Required action: Look through the data below and show every line that includes "lines".
╭──
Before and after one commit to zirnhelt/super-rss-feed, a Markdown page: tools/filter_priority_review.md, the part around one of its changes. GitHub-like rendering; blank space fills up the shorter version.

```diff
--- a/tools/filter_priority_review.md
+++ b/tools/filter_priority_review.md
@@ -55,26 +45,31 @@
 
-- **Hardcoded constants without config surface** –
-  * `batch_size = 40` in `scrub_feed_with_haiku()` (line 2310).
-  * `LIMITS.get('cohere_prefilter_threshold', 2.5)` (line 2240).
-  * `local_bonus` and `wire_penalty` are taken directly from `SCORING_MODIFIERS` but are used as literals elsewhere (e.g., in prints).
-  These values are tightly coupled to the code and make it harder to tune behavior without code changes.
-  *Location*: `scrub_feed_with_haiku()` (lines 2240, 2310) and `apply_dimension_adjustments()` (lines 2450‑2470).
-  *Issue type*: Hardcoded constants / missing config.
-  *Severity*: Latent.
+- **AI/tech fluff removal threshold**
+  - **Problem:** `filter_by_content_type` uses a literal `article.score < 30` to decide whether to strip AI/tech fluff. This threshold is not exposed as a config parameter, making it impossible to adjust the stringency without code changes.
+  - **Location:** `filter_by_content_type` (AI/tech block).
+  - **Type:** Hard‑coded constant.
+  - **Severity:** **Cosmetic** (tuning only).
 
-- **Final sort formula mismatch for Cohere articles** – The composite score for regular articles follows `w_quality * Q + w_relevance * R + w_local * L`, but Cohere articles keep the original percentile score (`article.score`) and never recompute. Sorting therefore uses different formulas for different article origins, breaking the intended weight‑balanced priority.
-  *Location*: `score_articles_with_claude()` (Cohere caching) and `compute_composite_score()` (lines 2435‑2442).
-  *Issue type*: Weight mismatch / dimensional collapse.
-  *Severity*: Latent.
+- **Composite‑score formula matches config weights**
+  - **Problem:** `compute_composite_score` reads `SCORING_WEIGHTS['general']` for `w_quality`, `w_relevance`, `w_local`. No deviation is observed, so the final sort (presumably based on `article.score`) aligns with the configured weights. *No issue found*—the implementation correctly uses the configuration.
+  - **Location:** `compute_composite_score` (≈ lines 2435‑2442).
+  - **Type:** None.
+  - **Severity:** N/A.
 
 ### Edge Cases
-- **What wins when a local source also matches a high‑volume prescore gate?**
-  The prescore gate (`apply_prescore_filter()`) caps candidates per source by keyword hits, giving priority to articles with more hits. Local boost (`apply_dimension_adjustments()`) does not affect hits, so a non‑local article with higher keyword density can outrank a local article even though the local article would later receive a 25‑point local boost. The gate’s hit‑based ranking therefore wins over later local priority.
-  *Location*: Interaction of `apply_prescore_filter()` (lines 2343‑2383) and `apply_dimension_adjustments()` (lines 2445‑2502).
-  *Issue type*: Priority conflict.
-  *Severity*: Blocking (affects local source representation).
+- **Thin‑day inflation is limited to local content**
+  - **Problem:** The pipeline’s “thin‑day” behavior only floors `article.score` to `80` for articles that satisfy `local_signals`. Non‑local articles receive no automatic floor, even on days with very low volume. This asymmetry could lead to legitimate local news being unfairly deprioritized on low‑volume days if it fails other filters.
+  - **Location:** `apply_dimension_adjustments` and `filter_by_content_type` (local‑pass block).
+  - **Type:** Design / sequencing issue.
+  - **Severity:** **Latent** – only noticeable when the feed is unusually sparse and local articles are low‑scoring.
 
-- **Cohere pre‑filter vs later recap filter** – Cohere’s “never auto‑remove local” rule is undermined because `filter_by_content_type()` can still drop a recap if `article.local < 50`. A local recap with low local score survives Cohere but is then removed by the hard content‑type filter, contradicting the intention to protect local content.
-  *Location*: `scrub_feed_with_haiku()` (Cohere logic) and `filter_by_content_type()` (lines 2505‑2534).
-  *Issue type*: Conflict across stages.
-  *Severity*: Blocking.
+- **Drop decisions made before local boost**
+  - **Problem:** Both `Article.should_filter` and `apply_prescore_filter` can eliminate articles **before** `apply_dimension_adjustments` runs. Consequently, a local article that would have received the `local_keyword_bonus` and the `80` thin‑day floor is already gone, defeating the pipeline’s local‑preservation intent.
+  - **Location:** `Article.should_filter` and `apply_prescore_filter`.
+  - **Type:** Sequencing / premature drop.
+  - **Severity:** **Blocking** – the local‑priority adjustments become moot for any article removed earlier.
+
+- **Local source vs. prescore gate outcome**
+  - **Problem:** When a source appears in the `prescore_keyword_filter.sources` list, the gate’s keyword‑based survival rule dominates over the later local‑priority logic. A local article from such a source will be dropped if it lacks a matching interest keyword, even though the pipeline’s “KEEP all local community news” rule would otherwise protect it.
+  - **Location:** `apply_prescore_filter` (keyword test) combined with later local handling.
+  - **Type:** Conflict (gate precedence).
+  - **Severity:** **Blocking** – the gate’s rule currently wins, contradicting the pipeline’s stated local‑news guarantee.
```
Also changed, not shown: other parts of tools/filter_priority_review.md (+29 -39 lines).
╰──
Exercise solution:
-  *Location*: `scrub_feed_with_haiku()` (lines 2240, 2310) and `apply_dimension_adjustments()` (lines 2450‑2470).
-  *Location*: `score_articles_with_claude()` (Cohere caching) and `compute_composite_score()` (lines 2435‑2442).
+  - **Location:** `compute_composite_score` (≈ lines 2435‑2442).
-  *Location*: Interaction of `apply_prescore_filter()` (lines 2343‑2383) and `apply_dimension_adjustments()` (lines 2445‑2502).
-  *Location*: `scrub_feed_with_haiku()` (Cohere logic) and `filter_by_content_type()` (lines 2505‑2534).
Also changed, not shown: other parts of tools/filter_priority_review.md (+29 -39 lines).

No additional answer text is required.